Inside a bustling ward at Lok Nayak Hospital, in a hushed tone, Husna hoped for two miracles for her baby girl, born on the intervening night of December 30 and 31. “One, I don’t want her to get married at such an early age like me, so she can study. This I can control, I believe.”
In January 2018, Husna got married at 19 and was promptly asked to drop all plans of finishing her law degree. “My husband discouraged me from studying further after I got pregnant. There are new responsibilities now, I understand. I hope our daughter doesn’t face this,” she said.
Husna and her husband, a recovery agent, have tentatively named their daughter Tehreem.
The second miracle for Tehreem, she said, would be “if I never have to say ‘bach ke rehna, mahaul kharaab hai’. I’ve grown up hearing these warnings — sometimes because I am a woman, sometimes because I am Muslim. This miracle, however, is not in my hands alone, it’s in yours too.”
Preeti Bhati (29), Paternal Aunt
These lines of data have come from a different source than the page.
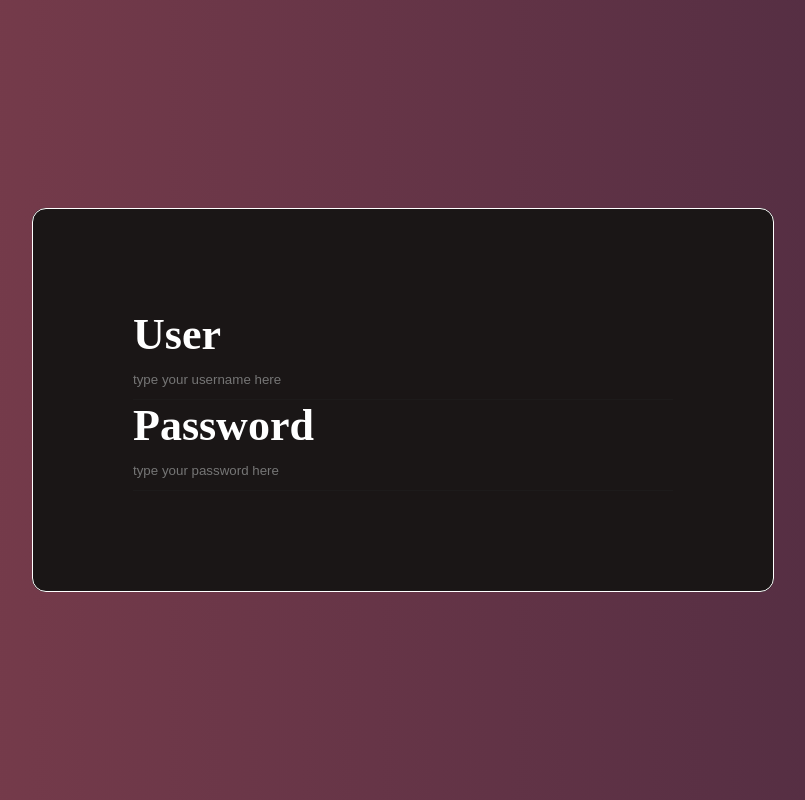
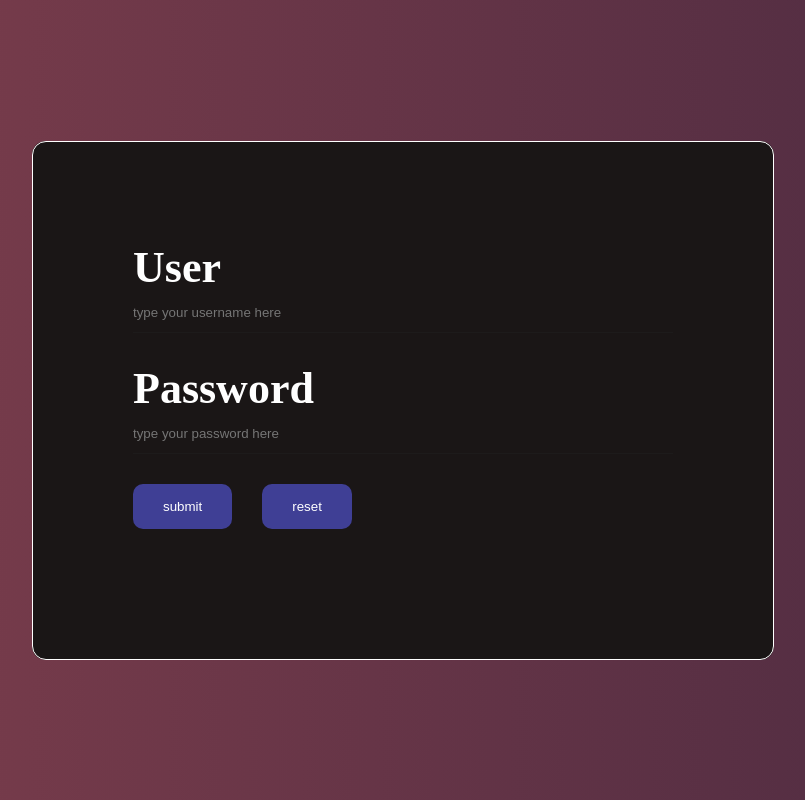
Before and after one commit to FireguiQueen/rocketseat-discover, a plain HTML site: page Trilha fundamentar/testes.html in a window 1280 px wide. Shown: the whole page, without its empty margins (237-1042 px from the left). Drawn offline with Linux system fonts and the light colour scheme.

Commit message:
Update testes.html

```diff
--- a/Trilha fundamentar/testes.html
+++ b/Trilha fundamentar/testes.html
@@ -38,7 +38,7 @@
             border-radius: 14px;
             display: flex;
             justify-content: center;
-            align-items: center;
+            align-items: left;
             flex-direction: column;
         }
         input{
@@ -49,6 +49,26 @@
             border-bottom: 1px solid rgba(31, 29, 29, 0.703);
         }
 
+        #buttons{
+            display: flex;
+            gap: 30px;
+        }
+        button{
+            background-color: rgb(63, 63, 149);
+            border: none;
+            padding: 15px 30px 15px 30px;
+            border-radius: 10px;
+
+            transition: background-color 190ms linear;
+
+        }
+        button:hover{
+            background-color: rgb(218, 144, 69);
+            transition: background-color 190ms linear;
+        }
+        .space{
+            margin-bottom: 30px;
+        }
         @keyframes background-change{
             0%{
                 background-size: 400%;
@@ -63,17 +83,22 @@
     </style>
 </head>
 <body>
-    <form>
+    <form method="post">
         <fieldset>
 
-            <label>
+            <label class="space">
                 <h2>User </h2>
-                <input type="text" placeholder="type your username here">
+                <input value="" type="text" placeholder="type your username here"/>
             </label>
-            <label>
+            <label class="space">
                 <h2>Password </h2>
-                <input type="password" placeholder="type your password here">
+                <input value="" type="password" placeholder="type your password here">
             </label>
+
+            <div class="space" id="buttons">
+                <button type="submit">submit</button>
+                <button type="reset">reset</button>
+            </div>
         </fieldset>
     </form>
 </body>
```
As Sanjana (29) blissfully slept next to her daughter inside the AIIMS ward, her family of 10 celebrated the arrival of a New Year’s Eve baby in the waiting room. A blanket, a box of sweets, gifts, and a bag full of diapers and boots occupied three chairs. Next to these sat the baby’s paternal aunt.
“My brother Harish and sister-in-law Sanjana got married seven years ago. It’s only now that they’ve had their first child. Complications the kaafi aur pressure bhi… but now, all’s well,” said Preeti Bhati.
While the baby’s mother is a housewife, the father runs a construction material business and was on his way to the hospital. “The women in our family don’t work or have careers. I have done MSc, but my husband won’t let me work. I have made peace with it. Likewise, Sanjana too is educated but she doesn’t work. I don’t want that for my niece. Times are changing, I want her to work and get the exposure that we didn’t,” said Preeti.